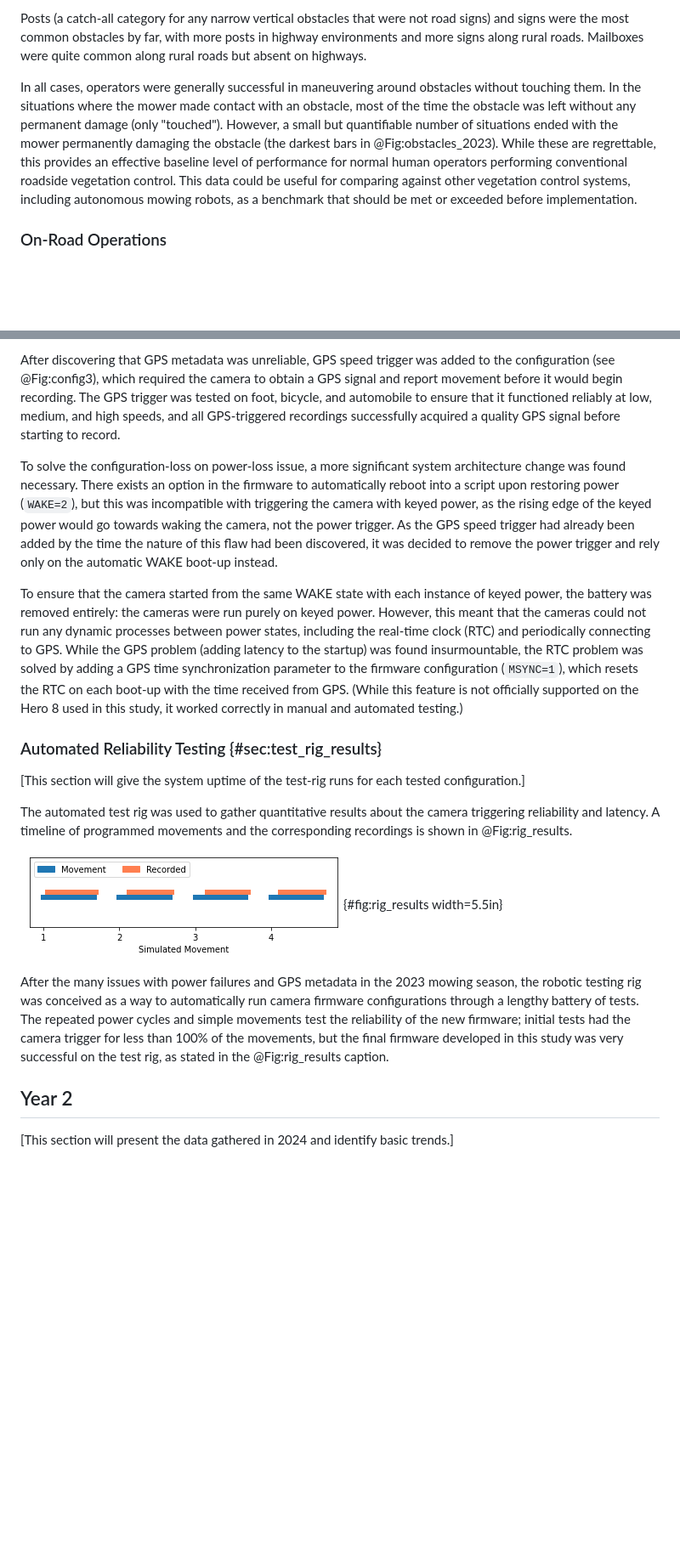
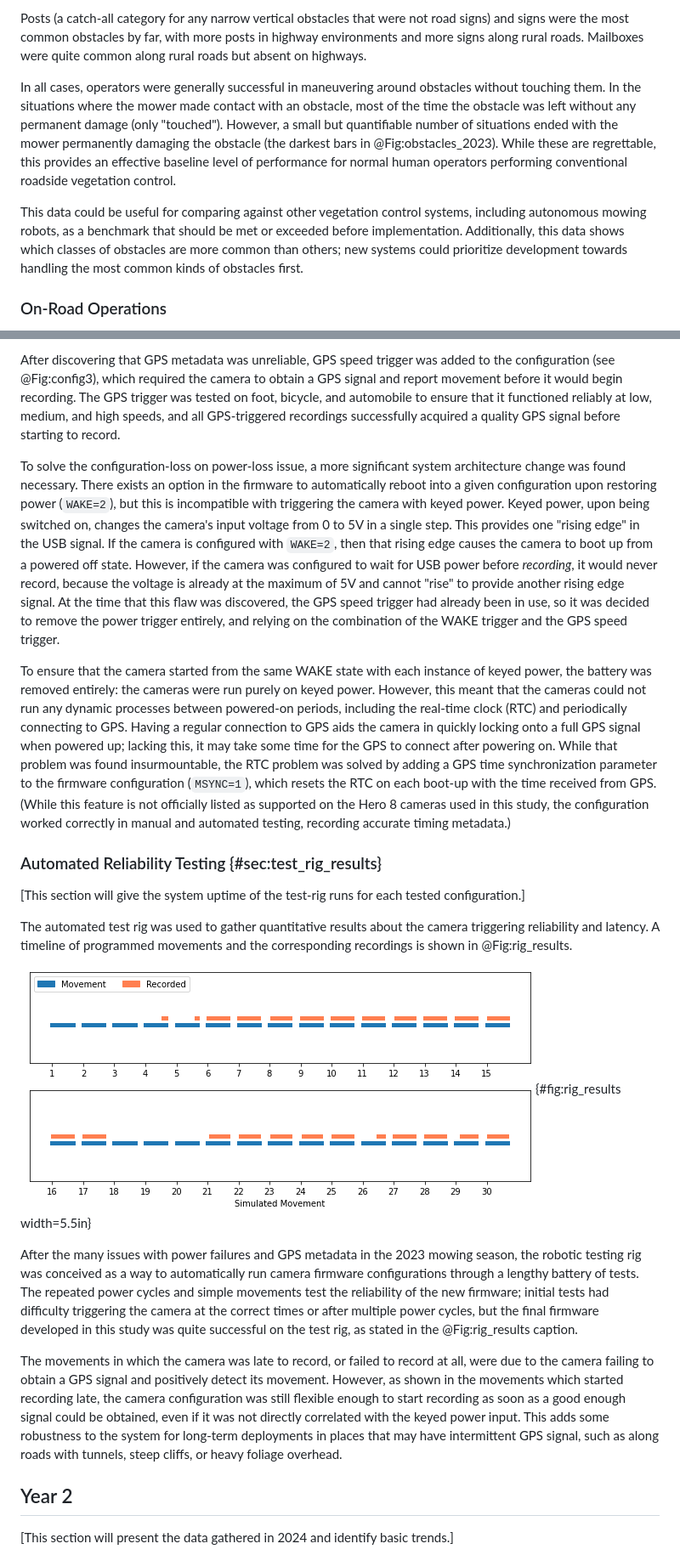
Before and after one commit to tjwieg/MS_thesis, a Markdown page: thesis.md, 2 parts joined by grey strips. Shown: that part at 85% size. Drawn GitHub-style; pictures changed too: img/testrig_results.png; blank space fills up the shorter version.

```diff
--- a/thesis.md
+++ b/thesis.md
@@ -248,7 +248,9 @@ Although limited data was collected, there was still enough to measure a signifi
 
 Posts (a catch-all category for any narrow vertical obstacles that were not road signs) and signs were the most common obstacles by far, with more posts in highway environments and more signs along rural roads. Mailboxes were quite common along rural roads but absent on highways.
 
-In all cases, operators were generally successful in maneuvering around obstacles without touching them. In the situations where the mower made contact with an obstacle, most of the time the obstacle was left without any permanent damage (only "touched"). However, a small but quantifiable number of situations ended with the mower permanently damaging the obstacle (the darkest bars in @Fig:obstacles_2023). While these are regrettable, this provides an effective baseline level of performance for normal human operators performing conventional roadside vegetation control. This data could be useful for comparing against other vegetation control systems, including autonomous mowing robots, as a benchmark that should be met or exceeded before implementation.
+In all cases, operators were generally successful in maneuvering around obstacles without touching them. In the situations where the mower made contact with an obstacle, most of the time the obstacle was left without any permanent damage (only "touched"). However, a small but quantifiable number of situations ended with the mower permanently damaging the obstacle (the darkest bars in @Fig:obstacles_2023). While these are regrettable, this provides an effective baseline level of performance for normal human operators performing conventional roadside vegetation control.
+
+This data could be useful for comparing against other vegetation control systems, including autonomous mowing robots, as a benchmark that should be met or exceeded before implementation. Additionally, this data shows which classes of obstacles are more common than others; new systems could prioritize development towards handling the most common kinds of obstacles first.
 
 ### On-Road Operations
 [This section will note how long the mowers spent on-shoulder and on-road during operation. It will also mention how long was spent in transit (on-road and not operating).]
@@ -273,9 +275,9 @@ In initial firmware configurations, two major flaws were the inability to retain
 
 After discovering that GPS metadata was unreliable, GPS speed trigger was added to the configuration (see @Fig:config3), which required the camera to obtain a GPS signal and report movement before it would begin recording. The GPS trigger was tested on foot, bicycle, and automobile to ensure that it functioned reliably at low, medium, and high speeds, and all GPS-triggered recordings successfully acquired a quality GPS signal before starting to record.
 
-To solve the configuration-loss on power-loss issue, a more significant system architecture change was found necessary. There exists an option in the firmware to automatically reboot into a script upon restoring power (`WAKE=2`), but this was incompatible with triggering the camera with keyed power, as the rising edge of the keyed power would go towards waking the camera, not the power trigger. As the GPS speed trigger had already been added by the time the nature of this flaw had been discovered, it was decided to remove the power trigger and rely only on the automatic WAKE boot-up instead.
+To solve the configuration-loss on power-loss issue, a more significant system architecture change was found necessary. There exists an option in the firmware to automatically reboot into a given configuration upon restoring power (`WAKE=2`), but this is incompatible with triggering the camera with keyed power. Keyed power, upon being switched on, changes the camera's input voltage from 0 to 5V in a single step. This provides one "rising edge" in the USB signal. If the camera is configured with `WAKE=2`, then that rising edge causes the camera to boot up from a powered off state. However, if the camera was configured to wait for USB power before *recording*, it would never record, because the voltage is already at the maximum of 5V and cannot "rise" to provide another rising edge signal. At the time that this flaw was discovered, the GPS speed trigger had already been in use, so it was decided to remove the power trigger entirely, and relying on the combination of the WAKE trigger and the GPS speed trigger.
 
-To ensure that the camera started from the same WAKE state with each instance of keyed power, the battery was removed entirely: the cameras were run purely on keyed power. However, this meant that the cameras could not run any dynamic processes between power states, including the real-time clock (RTC) and periodically connecting to GPS. While the GPS problem (adding latency to the startup) was found insurmountable, the RTC problem was solved by adding a GPS time synchronization parameter to the firmware configuration (`MSYNC=1`), which resets the RTC on each boot-up with the time received from GPS. (While this feature is not officially supported on the Hero 8 used in this study, it worked correctly in manual and automated testing.)
+To ensure that the camera started from the same WAKE state with each instance of keyed power, the battery was removed entirely: the cameras were run purely on keyed power. However, this meant that the cameras could not run any dynamic processes between powered-on periods, including the real-time clock (RTC) and periodically connecting to GPS. Having a regular connection to GPS aids the camera in quickly locking onto a full GPS signal when powered up; lacking this, it may take some time for the GPS to connect after powering on. While that problem was found insurmountable, the RTC problem was solved by adding a GPS time synchronization parameter to the firmware configuration (`MSYNC=1`), which resets the RTC on each boot-up with the time received from GPS. (While this feature is not officially listed as supported on the Hero 8 cameras used in this study, the configuration worked correctly in manual and automated testing, recording accurate timing metadata.)
 
 ### Automated Reliability Testing {#sec:test_rig_results}
 [This section will give the system uptime of the test-rig runs for each tested configuration.]
@@ -286,5 +288,7 @@ The automated test rig was used to gather quantitative results about the camera
 
-After the many issues with power failures and GPS metadata in the 2023 mowing season, the robotic testing rig was conceived as a way to automatically run camera firmware configurations through a lengthy battery of tests. The repeated power cycles and simple movements test the reliability of the new firmware; initial tests had the camera trigger for less than 100% of the movements, but the final firmware developed in this study was very successful on the test rig, as stated in the @Fig:rig_results caption.
+After the many issues with power failures and GPS metadata in the 2023 mowing season, the robotic testing rig was conceived as a way to automatically run camera firmware configurations through a lengthy battery of tests. The repeated power cycles and simple movements test the reliability of the new firmware; initial tests had difficulty triggering the camera at the correct times or after multiple power cycles, but the final firmware developed in this study was quite successful on the test rig, as stated in the @Fig:rig_results caption.
+
+The movements in which the camera was late to record, or failed to record at all, were due to the camera failing to obtain a GPS signal and positively detect its movement. However, as shown in the movements which started recording late, the camera configuration was still flexible enough to start recording as soon as a good enough signal could be obtained, even if it was not directly correlated with the keyed power input. This adds some robustness to the system for long-term deployments in places that may have intermittent GPS signal, such as along roads with tunnels, steep cliffs, or heavy foliage overhead.
 
 ## Year 2
 [This section will present the data gathered in 2024 and identify basic trends.]
```
Also changed, not shown: other parts of thesis.md (+22 -5 lines), img/counties_2024.png (added), img/obstacles_2023.png, img/uptime_2023.png, img/uptime_2024.png (added), img/uptime_hours.png (added), 3 other files.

> Task description
Find the word "initial" in the records. Copy every line it appears in.

> Answer to the problem
@@ -273,9 +275,9 @@ In initial firmware configurations, two major flaws were the inability to retain
-After the many issues with power failures and GPS metadata in the 2023 mowing season, the robotic testing rig was conceived as a way to automatically run camera firmware configurations through a lengthy battery of tests. The repeated power cycles and simple movements test the reliability of the new firmware; initial tests had the camera trigger for less than 100% of the movements, but the final firmware developed in this study was very successful on the test rig, as stated in the @Fig:rig_results caption.
+After the many issues with power failures and GPS metadata in the 2023 mowing season, the robotic testing rig was conceived as a way to automatically run camera firmware configurations through a lengthy battery of tests. The repeated power cycles and simple movements test the reliability of the new firmware; initial tests had difficulty triggering the camera at the correct times or after multiple power cycles, but the final firmware developed in this study was quite successful on the test rig, as stated in the @Fig:rig_results caption.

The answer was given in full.